**EXERCISE AIM**
Search the entries for the word "rename". Copy every line where it turns up.

++++ MATERIAL FOR THIS EXERCISE ++++

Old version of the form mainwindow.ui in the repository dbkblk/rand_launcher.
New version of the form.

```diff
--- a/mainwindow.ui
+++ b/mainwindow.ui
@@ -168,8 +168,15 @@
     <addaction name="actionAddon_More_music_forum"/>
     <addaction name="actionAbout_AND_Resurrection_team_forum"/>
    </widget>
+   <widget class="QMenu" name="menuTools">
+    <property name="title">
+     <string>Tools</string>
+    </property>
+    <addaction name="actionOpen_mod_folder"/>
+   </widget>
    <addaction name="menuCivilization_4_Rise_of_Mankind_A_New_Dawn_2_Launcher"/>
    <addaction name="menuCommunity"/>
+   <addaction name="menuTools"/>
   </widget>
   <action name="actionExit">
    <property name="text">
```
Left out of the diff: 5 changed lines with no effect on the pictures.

++++
++++ MATERIAL FOR THIS EXERCISE ++++

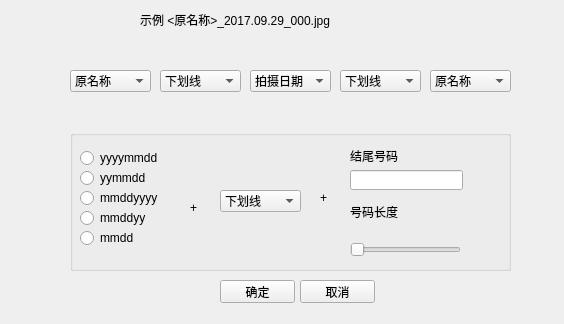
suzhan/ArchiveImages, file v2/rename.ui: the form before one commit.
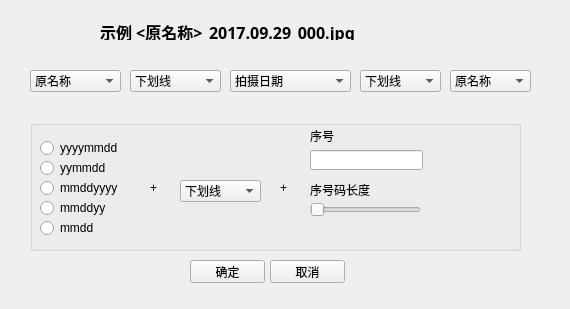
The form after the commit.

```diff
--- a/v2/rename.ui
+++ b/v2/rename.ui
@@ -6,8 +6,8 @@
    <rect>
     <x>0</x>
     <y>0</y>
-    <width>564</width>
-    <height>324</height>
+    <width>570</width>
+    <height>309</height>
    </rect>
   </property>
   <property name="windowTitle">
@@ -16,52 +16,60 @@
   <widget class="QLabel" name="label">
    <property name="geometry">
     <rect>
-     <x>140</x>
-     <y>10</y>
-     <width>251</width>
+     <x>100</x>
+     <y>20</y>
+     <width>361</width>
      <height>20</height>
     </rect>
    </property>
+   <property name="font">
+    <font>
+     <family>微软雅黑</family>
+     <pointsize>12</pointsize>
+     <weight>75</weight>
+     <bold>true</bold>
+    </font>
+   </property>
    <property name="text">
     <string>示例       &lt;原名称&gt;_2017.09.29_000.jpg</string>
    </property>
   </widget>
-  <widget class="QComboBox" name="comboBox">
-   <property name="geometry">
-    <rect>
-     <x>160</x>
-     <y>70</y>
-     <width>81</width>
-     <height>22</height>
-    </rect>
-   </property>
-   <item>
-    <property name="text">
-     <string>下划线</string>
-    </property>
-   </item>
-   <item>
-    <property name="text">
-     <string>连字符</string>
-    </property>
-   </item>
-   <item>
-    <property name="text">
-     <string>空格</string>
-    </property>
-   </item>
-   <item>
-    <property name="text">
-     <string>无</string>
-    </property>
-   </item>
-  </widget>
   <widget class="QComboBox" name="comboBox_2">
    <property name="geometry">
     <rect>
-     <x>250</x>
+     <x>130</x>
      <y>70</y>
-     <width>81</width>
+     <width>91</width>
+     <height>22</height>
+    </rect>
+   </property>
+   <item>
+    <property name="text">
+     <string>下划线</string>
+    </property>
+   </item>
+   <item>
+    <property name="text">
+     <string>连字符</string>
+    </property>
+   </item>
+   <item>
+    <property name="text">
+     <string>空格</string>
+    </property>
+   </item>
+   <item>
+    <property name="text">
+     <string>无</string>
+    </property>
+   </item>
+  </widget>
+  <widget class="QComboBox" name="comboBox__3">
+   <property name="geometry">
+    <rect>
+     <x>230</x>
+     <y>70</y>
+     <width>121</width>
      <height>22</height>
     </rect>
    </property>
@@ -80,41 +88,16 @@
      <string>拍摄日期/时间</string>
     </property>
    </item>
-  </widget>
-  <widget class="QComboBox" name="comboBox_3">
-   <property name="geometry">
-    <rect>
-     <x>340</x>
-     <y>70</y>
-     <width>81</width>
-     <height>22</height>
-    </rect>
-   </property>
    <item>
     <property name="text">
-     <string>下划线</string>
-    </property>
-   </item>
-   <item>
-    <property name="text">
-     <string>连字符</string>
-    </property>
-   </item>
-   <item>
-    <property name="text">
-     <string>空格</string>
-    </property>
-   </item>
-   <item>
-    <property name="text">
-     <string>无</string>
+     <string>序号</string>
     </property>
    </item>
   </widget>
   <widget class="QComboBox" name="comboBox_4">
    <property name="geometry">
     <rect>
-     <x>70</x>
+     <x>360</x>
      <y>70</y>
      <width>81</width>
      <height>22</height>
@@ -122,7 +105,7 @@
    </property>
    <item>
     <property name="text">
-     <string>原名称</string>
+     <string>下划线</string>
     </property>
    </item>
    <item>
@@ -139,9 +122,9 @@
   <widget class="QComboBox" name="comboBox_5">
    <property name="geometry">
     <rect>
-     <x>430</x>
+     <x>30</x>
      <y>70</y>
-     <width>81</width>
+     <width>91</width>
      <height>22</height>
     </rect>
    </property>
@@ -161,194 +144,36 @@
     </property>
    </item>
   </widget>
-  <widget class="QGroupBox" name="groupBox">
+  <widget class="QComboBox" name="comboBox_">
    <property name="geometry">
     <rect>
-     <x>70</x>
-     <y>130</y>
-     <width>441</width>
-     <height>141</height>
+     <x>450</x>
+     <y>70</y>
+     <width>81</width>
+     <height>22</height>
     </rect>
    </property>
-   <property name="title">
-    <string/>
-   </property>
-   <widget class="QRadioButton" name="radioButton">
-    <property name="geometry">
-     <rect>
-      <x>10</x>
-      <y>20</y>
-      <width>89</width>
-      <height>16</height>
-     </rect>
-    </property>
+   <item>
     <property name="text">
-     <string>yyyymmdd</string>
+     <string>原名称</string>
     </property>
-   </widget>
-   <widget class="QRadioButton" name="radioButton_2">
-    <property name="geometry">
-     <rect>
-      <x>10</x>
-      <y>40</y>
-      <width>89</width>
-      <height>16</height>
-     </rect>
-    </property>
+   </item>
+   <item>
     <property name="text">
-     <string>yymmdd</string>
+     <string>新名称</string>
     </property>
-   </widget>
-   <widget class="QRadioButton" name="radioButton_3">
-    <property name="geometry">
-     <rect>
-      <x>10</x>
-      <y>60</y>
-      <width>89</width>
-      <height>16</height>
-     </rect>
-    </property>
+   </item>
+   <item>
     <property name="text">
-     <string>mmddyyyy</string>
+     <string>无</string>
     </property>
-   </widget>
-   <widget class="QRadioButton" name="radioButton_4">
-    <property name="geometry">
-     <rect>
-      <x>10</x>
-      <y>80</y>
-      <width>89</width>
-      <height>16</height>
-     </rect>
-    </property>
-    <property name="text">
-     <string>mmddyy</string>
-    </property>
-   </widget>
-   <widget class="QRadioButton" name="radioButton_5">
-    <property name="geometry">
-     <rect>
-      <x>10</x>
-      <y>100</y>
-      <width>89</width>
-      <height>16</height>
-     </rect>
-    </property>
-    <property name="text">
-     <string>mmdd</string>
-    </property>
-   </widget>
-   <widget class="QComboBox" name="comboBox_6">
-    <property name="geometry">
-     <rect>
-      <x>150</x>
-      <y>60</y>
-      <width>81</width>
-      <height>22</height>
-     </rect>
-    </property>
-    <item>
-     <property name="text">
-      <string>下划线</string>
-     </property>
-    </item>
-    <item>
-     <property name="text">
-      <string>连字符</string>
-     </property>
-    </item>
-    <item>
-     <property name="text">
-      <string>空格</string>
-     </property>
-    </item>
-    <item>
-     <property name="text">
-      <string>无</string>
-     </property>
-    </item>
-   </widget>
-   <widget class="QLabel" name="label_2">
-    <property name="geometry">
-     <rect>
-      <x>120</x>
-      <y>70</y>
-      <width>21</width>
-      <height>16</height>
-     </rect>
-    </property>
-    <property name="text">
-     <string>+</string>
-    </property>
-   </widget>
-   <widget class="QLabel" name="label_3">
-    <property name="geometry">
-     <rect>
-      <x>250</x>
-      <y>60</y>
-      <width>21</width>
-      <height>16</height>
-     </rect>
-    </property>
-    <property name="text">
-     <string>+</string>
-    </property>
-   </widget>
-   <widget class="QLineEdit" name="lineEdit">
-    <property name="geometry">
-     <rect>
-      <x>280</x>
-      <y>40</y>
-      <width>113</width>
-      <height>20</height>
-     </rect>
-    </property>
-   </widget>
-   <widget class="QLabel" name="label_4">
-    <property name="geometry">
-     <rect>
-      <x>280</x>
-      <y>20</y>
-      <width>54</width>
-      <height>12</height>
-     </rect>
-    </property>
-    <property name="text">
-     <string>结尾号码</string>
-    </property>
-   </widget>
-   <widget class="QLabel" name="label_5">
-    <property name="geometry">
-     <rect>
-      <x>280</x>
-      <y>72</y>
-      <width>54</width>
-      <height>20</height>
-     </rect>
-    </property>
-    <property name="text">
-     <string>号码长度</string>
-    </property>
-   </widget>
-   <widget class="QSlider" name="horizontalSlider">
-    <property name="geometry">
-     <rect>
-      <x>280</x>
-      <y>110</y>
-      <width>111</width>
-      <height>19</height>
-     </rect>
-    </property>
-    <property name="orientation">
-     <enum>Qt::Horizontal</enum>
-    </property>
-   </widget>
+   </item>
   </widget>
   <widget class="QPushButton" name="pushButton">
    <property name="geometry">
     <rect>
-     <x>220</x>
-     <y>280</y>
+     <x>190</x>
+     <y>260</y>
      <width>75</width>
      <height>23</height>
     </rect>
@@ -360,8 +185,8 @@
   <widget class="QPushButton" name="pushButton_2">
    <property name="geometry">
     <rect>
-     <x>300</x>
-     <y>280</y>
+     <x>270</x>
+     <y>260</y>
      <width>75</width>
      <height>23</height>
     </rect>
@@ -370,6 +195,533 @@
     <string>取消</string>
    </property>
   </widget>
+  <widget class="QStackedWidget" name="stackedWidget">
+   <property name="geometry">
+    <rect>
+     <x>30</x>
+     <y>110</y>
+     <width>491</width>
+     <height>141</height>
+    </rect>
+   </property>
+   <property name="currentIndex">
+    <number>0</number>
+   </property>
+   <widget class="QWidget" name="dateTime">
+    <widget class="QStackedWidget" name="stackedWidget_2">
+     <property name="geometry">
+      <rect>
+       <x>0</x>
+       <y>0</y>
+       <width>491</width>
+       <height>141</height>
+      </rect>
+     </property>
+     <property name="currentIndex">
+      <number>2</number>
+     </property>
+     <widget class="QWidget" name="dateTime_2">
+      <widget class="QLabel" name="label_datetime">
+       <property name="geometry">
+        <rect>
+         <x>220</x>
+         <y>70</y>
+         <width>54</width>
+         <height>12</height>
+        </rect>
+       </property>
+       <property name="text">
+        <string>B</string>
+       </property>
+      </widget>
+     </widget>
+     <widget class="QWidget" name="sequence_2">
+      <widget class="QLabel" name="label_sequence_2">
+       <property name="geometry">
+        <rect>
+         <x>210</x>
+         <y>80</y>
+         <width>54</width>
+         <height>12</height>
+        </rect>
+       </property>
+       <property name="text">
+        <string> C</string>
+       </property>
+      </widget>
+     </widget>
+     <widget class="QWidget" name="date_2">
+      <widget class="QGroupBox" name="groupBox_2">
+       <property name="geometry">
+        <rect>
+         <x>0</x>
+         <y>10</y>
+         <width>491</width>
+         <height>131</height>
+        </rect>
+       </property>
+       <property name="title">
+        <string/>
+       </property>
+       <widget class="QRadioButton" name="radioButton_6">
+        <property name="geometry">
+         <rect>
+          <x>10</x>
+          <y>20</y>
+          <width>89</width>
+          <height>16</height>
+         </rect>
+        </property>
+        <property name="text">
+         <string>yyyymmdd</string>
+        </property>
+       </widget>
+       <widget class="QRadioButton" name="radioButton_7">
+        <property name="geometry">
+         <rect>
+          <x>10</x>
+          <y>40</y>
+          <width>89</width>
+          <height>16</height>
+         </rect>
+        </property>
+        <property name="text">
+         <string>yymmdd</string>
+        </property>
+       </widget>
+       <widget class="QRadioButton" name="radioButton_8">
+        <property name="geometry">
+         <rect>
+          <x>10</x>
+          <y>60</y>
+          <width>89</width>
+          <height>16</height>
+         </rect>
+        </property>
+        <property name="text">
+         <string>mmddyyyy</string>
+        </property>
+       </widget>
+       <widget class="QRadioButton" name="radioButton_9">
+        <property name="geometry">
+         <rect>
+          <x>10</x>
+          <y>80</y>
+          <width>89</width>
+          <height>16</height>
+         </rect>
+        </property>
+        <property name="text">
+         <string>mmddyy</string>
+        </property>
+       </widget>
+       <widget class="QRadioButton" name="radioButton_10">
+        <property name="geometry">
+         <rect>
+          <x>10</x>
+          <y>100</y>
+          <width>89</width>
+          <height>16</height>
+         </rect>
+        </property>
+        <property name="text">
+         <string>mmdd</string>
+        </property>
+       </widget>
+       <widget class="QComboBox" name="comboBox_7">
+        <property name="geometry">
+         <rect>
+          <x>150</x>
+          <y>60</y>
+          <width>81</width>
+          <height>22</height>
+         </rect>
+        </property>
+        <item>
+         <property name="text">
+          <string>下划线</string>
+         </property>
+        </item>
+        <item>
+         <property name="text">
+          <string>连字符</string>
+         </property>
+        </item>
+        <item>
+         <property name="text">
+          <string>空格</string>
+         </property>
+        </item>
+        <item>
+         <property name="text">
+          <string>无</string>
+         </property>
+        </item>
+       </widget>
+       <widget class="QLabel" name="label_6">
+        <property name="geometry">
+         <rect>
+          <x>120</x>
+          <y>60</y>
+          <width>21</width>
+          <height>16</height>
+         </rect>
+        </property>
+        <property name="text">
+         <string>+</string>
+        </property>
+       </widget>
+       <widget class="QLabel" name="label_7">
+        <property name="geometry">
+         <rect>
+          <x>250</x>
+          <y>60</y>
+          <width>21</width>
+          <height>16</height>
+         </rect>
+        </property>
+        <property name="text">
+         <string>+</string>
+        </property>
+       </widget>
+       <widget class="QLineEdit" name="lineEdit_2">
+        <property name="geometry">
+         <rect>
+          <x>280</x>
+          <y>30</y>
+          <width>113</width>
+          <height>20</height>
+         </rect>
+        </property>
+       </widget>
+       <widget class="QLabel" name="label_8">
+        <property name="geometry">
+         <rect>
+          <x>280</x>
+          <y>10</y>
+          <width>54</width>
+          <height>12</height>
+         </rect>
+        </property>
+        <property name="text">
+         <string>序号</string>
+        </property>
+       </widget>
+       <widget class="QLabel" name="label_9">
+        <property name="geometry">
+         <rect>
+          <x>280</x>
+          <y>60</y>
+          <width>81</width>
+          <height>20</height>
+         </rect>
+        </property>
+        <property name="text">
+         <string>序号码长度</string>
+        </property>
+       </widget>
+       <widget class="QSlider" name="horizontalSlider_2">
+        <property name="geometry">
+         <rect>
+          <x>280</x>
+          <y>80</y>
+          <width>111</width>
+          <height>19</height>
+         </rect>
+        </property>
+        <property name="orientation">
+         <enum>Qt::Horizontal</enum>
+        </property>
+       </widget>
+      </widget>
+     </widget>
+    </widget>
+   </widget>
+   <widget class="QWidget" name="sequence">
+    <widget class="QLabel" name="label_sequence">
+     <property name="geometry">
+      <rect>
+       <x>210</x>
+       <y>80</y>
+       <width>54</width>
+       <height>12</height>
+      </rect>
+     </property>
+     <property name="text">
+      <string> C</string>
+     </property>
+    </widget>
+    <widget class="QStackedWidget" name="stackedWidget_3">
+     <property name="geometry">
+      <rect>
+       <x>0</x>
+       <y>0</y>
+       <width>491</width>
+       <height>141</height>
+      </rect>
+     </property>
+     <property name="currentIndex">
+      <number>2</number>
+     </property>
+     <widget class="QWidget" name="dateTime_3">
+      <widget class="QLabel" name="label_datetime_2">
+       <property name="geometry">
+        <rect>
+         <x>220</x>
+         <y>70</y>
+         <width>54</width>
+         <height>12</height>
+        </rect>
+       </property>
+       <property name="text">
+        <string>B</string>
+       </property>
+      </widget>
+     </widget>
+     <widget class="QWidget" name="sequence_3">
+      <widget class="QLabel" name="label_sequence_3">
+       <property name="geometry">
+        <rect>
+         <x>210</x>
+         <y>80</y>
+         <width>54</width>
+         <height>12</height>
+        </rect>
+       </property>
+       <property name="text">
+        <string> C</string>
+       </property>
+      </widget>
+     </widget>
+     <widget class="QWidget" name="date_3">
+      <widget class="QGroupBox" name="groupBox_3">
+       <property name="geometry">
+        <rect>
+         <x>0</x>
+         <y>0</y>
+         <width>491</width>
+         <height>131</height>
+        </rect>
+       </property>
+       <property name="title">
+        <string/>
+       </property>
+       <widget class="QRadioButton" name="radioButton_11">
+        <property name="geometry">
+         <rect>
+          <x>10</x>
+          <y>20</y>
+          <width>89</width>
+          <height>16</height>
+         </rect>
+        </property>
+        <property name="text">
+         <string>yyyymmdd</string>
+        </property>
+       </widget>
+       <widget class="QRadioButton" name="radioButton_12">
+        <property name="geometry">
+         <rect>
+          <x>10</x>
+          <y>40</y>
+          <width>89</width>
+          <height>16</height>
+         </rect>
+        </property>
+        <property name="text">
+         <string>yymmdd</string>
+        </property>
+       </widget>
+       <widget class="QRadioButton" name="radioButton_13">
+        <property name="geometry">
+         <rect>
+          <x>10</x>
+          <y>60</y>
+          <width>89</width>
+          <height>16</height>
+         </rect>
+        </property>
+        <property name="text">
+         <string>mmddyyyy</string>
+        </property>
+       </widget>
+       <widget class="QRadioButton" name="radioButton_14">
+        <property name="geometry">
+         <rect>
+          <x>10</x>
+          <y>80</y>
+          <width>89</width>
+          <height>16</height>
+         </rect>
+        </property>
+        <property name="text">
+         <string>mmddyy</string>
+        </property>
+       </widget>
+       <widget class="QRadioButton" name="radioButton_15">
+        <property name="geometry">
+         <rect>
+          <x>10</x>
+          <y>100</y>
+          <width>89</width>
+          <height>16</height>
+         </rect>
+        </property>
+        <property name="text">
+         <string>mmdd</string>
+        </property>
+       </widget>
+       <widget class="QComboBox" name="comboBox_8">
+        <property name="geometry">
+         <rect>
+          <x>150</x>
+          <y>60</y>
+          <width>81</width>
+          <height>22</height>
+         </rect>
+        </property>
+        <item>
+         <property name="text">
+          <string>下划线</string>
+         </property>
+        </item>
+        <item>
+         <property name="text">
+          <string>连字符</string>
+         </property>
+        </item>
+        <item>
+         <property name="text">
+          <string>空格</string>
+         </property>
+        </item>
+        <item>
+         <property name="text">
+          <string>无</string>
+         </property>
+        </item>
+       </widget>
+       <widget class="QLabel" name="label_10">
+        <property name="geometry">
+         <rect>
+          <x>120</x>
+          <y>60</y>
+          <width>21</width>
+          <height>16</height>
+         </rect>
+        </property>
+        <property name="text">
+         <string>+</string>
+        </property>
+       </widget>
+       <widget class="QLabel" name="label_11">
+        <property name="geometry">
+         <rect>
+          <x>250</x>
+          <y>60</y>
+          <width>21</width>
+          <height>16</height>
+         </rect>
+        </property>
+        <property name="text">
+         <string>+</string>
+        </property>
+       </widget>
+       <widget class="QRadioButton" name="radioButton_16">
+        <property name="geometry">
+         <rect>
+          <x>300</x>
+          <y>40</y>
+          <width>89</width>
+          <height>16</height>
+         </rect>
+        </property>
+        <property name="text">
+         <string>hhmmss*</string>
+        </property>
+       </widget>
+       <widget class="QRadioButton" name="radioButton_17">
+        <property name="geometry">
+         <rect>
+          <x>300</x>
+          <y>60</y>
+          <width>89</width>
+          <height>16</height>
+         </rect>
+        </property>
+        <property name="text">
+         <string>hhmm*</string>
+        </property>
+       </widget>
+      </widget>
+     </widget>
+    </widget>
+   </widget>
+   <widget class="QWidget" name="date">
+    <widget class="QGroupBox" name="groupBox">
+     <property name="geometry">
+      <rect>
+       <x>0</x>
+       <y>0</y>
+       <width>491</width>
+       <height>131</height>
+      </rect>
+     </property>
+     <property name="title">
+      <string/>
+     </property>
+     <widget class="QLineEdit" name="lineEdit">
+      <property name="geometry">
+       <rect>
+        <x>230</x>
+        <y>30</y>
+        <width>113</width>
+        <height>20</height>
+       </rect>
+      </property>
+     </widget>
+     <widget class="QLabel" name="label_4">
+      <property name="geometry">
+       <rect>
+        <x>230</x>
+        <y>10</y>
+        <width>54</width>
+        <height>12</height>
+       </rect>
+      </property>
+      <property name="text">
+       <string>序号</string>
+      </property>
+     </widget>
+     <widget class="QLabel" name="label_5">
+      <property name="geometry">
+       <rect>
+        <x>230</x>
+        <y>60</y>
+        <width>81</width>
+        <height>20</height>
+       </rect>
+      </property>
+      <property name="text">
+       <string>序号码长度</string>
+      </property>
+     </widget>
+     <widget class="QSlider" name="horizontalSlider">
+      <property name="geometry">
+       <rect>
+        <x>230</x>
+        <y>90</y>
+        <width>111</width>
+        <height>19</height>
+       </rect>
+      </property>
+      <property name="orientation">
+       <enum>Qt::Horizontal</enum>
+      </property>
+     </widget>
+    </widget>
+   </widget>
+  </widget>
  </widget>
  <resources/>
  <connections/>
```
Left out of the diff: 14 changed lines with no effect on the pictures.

++++

**ANSWER BOX**
suzhan/ArchiveImages, file v2/rename.ui: the form before one commit.
--- a/v2/rename.ui
+++ b/v2/rename.ui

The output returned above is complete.